Information supplied –
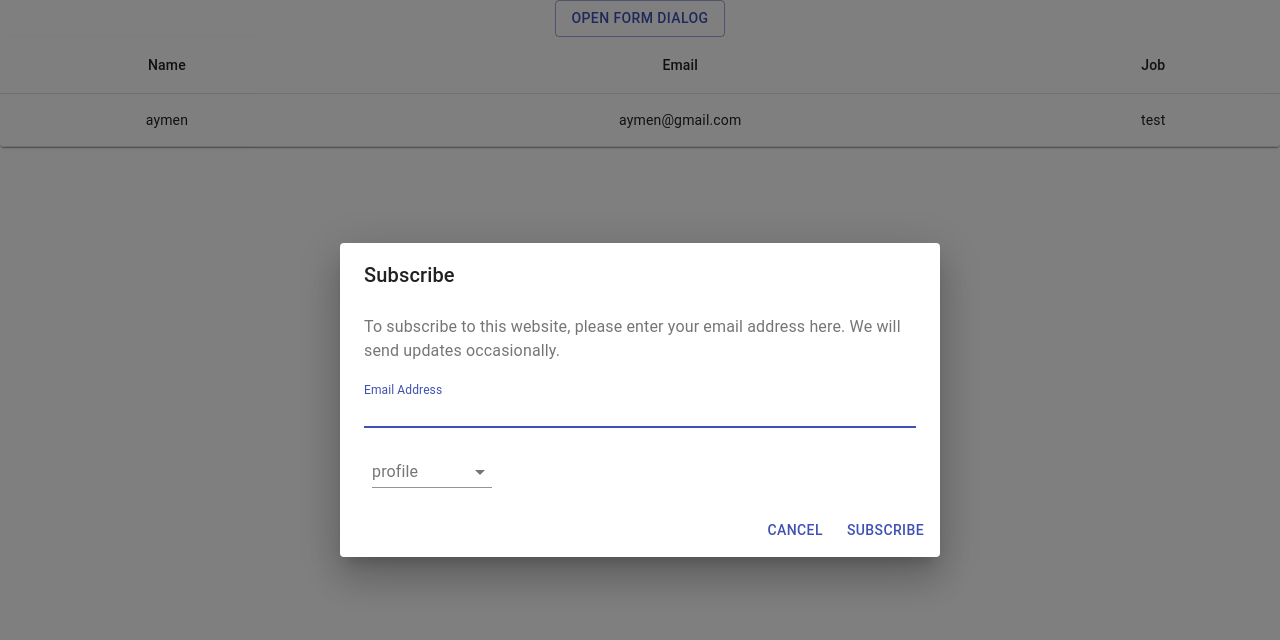
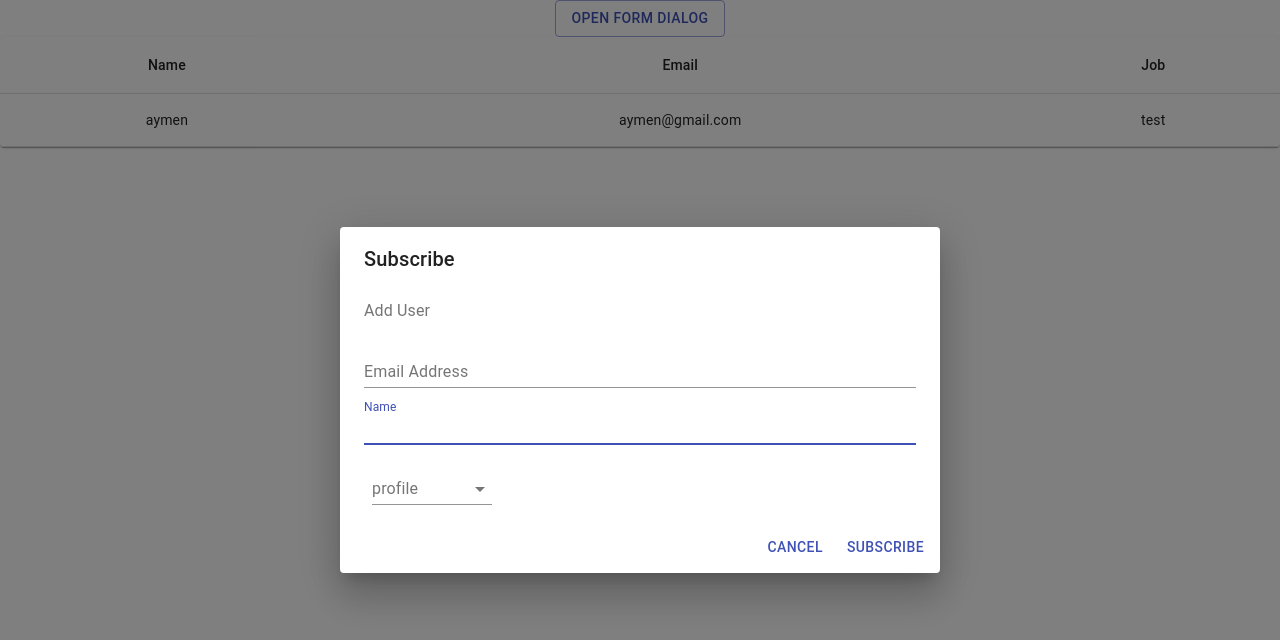
Before and after one commit to Gunfood88/wallix, a React (Create React App) app: page / in a window 1280 px wide. Both pictures are taken after a click on the button "OPEN FORM DIALOG". Shown: the top 640 px of the page. Built offline with nearby package versions, Linux system fonts and the light colour scheme.

Commit message:
updating missing User fields

```diff
--- a/src/components/addUser.tsx
+++ b/src/components/addUser.tsx
@@ -26,7 +26,10 @@ export default function AddUser() {
     }),
   );
   const [open, setOpen] = React.useState(false);
+  const [name, setName] = React.useState('');
   const [profile, setProfile] = React.useState('');
+  const [email, setEmail] = React.useState('');
+
 
   const handleClickOpen = () => {
     setOpen(true);
@@ -39,8 +42,16 @@ export default function AddUser() {
 
   const classes = useStyles();
 
-  const handleChange = (event: React.ChangeEvent<{ value: unknown }>) => {
+  const handleChangeProfile = (event: React.ChangeEvent<{ value: unknown }>) => {
     setProfile(event.target.value as string);
+  };
+
+  const handleChangeEmail = (event: React.ChangeEvent<{ value: unknown }>) => {
+    setEmail(event.target.value as string);
+  };
+
+  const handleChangeName = (event: React.ChangeEvent<{ value: unknown }>) => {
+    setName(event.target.value as string);
   };
 
   return (
@@ -52,8 +63,7 @@ export default function AddUser() {
         <DialogTitle id="form-dialog-title">Subscribe</DialogTitle>
         <DialogContent>
           <DialogContentText>
-            To subscribe to this website, please enter your email address here. We will send updates
-            occasionally.
+            Add User
           </DialogContentText>
           <TextField
             autoFocus
@@ -61,6 +71,16 @@ export default function AddUser() {
             id="name"
             label="Email Address"
             type="email"
+            onChange={handleChangeEmail}
+            fullWidth
+          />
+          <TextField
+            autoFocus
+            margin="dense"
+            id="name"
+            label="Name"
+            type="text"
+            onChange={handleChangeName}
             fullWidth
           />
           <FormControl className={classes.formControl}>
@@ -69,7 +89,7 @@ export default function AddUser() {
               labelId="demo-simple-select-label"
               id="demo-simple-select"
               value={profile}
-              onChange={handleChange}
+              onChange={handleChangeProfile}
             >
               <MenuItem value={'Administrateur'}>Administrateur</MenuItem>
               <MenuItem value={'Auditeur'}>Auditeur</MenuItem>
```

Activity – Only the pictures should be left out; the rest of the material above must be repeated exactly.

Answer section –
Before and after one commit to Gunfood88/wallix, a React (Create React App) app: page / in a window 1280 px wide. Both pictures are taken after a click on the button "OPEN FORM DIALOG". Shown: the top 640 px of the page. Built offline with nearby package versions, Linux system fonts and the light colour scheme.

Commit message:
updating missing User fields

```diff
--- a/src/components/addUser.tsx
+++ b/src/components/addUser.tsx
@@ -26,7 +26,10 @@ export default function AddUser() {
     }),
   );
   const [open, setOpen] = React.useState(false);
+  const [name, setName] = React.useState('');
   const [profile, setProfile] = React.useState('');
+  const [email, setEmail] = React.useState('');
+
 
   const handleClickOpen = () => {
     setOpen(true);
@@ -39,8 +42,16 @@ export default function AddUser() {
 
   const classes = useStyles();
 
-  const handleChange = (event: React.ChangeEvent<{ value: unknown }>) => {
+  const handleChangeProfile = (event: React.ChangeEvent<{ value: unknown }>) => {
     setProfile(event.target.value as string);
+  };
+
+  const handleChangeEmail = (event: React.ChangeEvent<{ value: unknown }>) => {
+    setEmail(event.target.value as string);
+  };
+
+  const handleChangeName = (event: React.ChangeEvent<{ value: unknown }>) => {
+    setName(event.target.value as string);
   };
 
   return (
@@ -52,8 +63,7 @@ export default function AddUser() {
         <DialogTitle id="form-dialog-title">Subscribe</DialogTitle>
         <DialogContent>
           <DialogContentText>
-            To subscribe to this website, please enter your email address here. We will send updates
-            occasionally.
+            Add User
           </DialogContentText>
           <TextField
             autoFocus
@@ -61,6 +71,16 @@ export default function AddUser() {
             id="name"
             label="Email Address"
             type="email"
+            onChange={handleChangeEmail}
+            fullWidth
+          />
+          <TextField
+            autoFocus
+            margin="dense"
+            id="name"
+            label="Name"
+            type="text"
+            onChange={handleChangeName}
             fullWidth
           />
           <FormControl className={classes.formControl}>
@@ -69,7 +89,7 @@ export default function AddUser() {
               labelId="demo-simple-select-label"
               id="demo-simple-select"
               value={profile}
-              onChange={handleChange}
+              onChange={handleChangeProfile}
             >
               <MenuItem value={'Administrateur'}>Administrateur</MenuItem>
               <MenuItem value={'Auditeur'}>Auditeur</MenuItem>
```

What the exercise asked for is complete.